[Web interface edit records]
=====

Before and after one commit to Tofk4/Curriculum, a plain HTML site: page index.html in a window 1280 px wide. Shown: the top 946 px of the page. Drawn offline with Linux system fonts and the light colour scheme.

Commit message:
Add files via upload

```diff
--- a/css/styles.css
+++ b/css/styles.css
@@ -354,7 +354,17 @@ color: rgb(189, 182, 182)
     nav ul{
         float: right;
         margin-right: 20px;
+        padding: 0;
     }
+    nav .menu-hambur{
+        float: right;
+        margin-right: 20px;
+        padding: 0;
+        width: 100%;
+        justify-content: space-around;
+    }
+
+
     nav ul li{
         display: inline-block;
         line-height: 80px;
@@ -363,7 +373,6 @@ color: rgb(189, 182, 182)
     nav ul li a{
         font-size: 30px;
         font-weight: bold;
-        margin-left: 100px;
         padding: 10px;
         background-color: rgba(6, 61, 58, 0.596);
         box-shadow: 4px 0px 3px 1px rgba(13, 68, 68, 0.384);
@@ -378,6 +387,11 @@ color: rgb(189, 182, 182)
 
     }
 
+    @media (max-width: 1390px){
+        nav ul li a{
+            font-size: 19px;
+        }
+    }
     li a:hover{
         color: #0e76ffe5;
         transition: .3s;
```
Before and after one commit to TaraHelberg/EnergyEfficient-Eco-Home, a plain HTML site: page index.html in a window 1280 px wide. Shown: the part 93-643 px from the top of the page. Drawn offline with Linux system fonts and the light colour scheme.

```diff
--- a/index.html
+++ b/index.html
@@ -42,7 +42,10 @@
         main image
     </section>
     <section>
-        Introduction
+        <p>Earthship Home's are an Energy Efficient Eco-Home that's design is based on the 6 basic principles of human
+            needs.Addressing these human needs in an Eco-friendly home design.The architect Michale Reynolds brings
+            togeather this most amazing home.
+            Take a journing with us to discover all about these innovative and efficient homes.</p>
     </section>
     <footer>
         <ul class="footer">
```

=====

* _EXERCISE DETAILS_: Search the records line by line for the word "right" and copy every line where it appears.

* _ANSWER SECTION_:
         float: right;
         margin-right: 20px;
+        float: right;
+        margin-right: 20px;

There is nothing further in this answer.